__REQUIREMENT__.
Please set down every line of the records below exactly, without the pictures.

__RECORDS SHOWN__.
▼

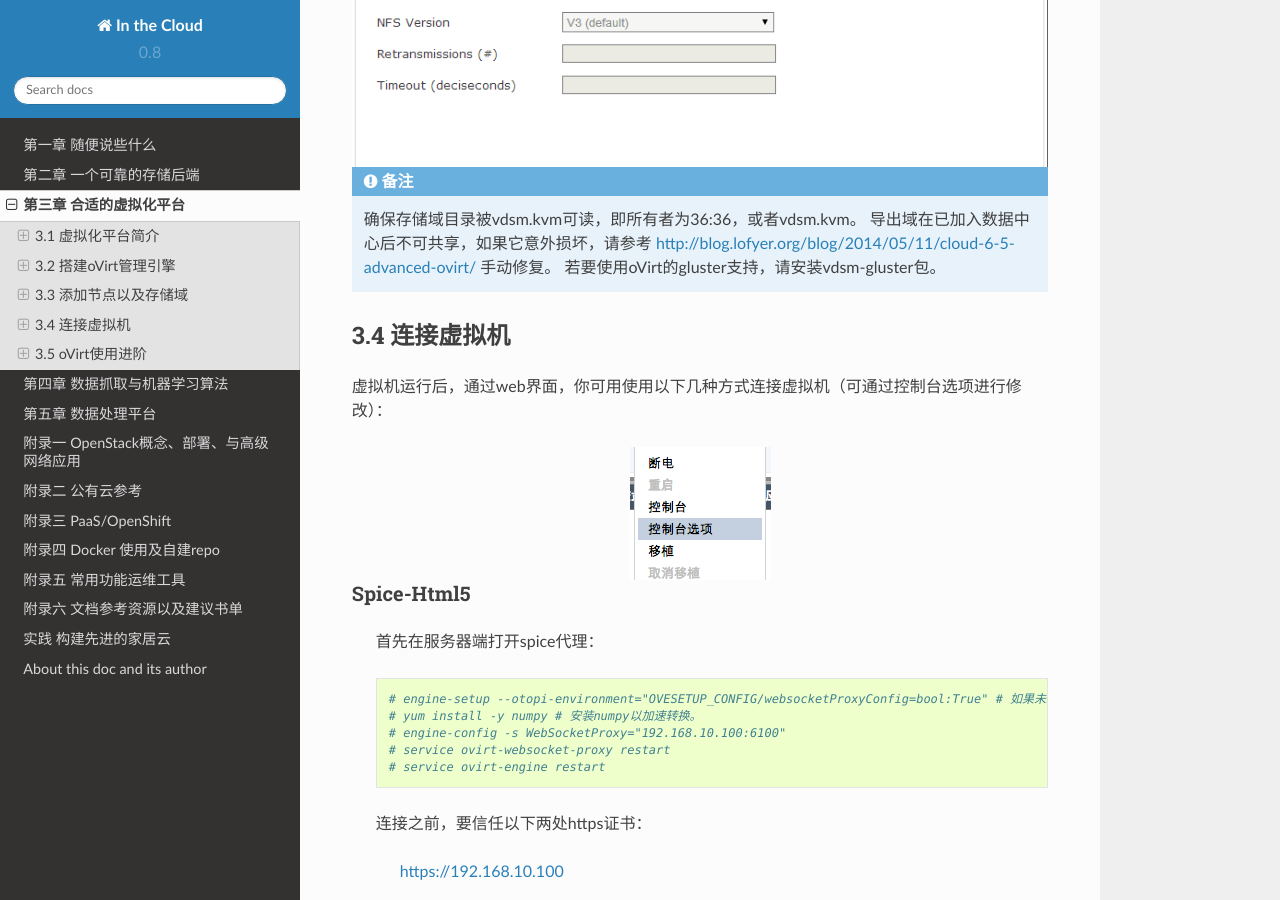
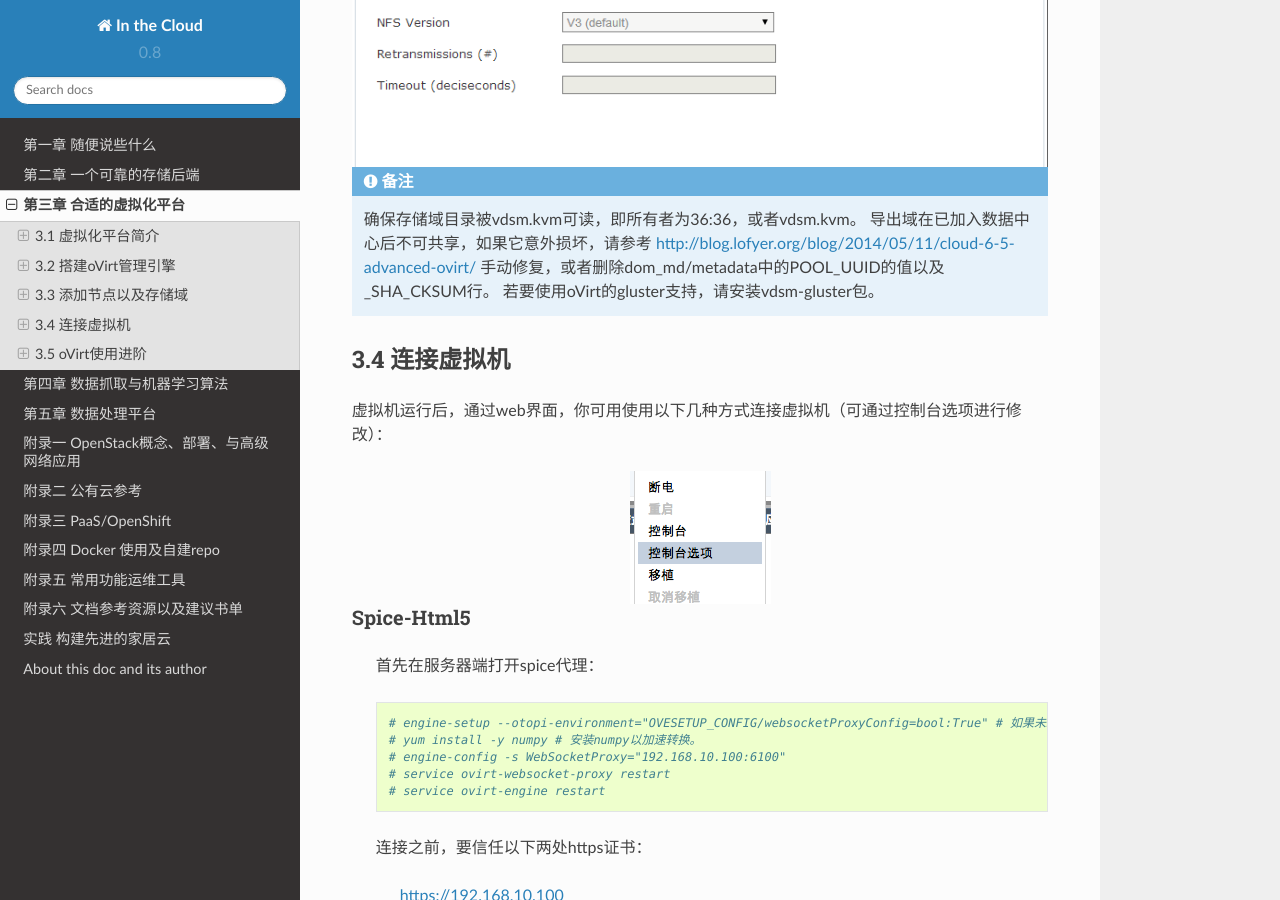
Before and after one commit to lofyer/InTheCloud, a Sphinx documentation site: the page built from source/posts/ch03.rst, in a window 1280 px wide and 900 px high, scrolled down 14716 px. Built offline with Sphinx 7.4.7 and the Read the Docs theme 2.0.0, drawn with Linux system fonts in a browser that asks for light colours; formulas are drawn with MathJax 3.

Commit message:
导出域重用

```diff
--- a/source/posts/ch03.rst
+++ b/source/posts/ch03.rst
@@ -628,7 +628,7 @@
 
 .. note::
     确保存储域目录被vdsm.kvm可读，即所有者为36:36，或者vdsm.kvm。
-    导出域在已加入数据中心后不可共享，如果它意外损坏，请参考 http://blog.lofyer.org/blog/2014/05/11/cloud-6-5-advanced-ovirt/ 手动修复。
+    导出域在已加入数据中心后不可共享，如果它意外损坏，请参考 http://blog.lofyer.org/blog/2014/05/11/cloud-6-5-advanced-ovirt/ 手动修复，或者删除dom_md/metadata中的POOL_UUID的值以及_SHA_CKSUM行。
     若要使用oVirt的gluster支持，请安装vdsm-gluster包。
 
 -----------------
```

▲

__SOLUTION TO THIS EXERCISE__.
Before and after one commit to lofyer/InTheCloud, a Sphinx documentation site: the page built from source/posts/ch03.rst, in a window 1280 px wide and 900 px high, scrolled down 14716 px. Built offline with Sphinx 7.4.7 and the Read the Docs theme 2.0.0, drawn with Linux system fonts in a browser that asks for light colours; formulas are drawn with MathJax 3.

Commit message:
导出域重用

```diff
--- a/source/posts/ch03.rst
+++ b/source/posts/ch03.rst
@@ -628,7 +628,7 @@
 
 .. note::
     确保存储域目录被vdsm.kvm可读，即所有者为36:36，或者vdsm.kvm。
-    导出域在已加入数据中心后不可共享，如果它意外损坏，请参考 http://blog.lofyer.org/blog/2014/05/11/cloud-6-5-advanced-ovirt/ 手动修复。
+    导出域在已加入数据中心后不可共享，如果它意外损坏，请参考 http://blog.lofyer.org/blog/2014/05/11/cloud-6-5-advanced-ovirt/ 手动修复，或者删除dom_md/metadata中的POOL_UUID的值以及_SHA_CKSUM行。
     若要使用oVirt的gluster支持，请安装vdsm-gluster包。
 
 -----------------
```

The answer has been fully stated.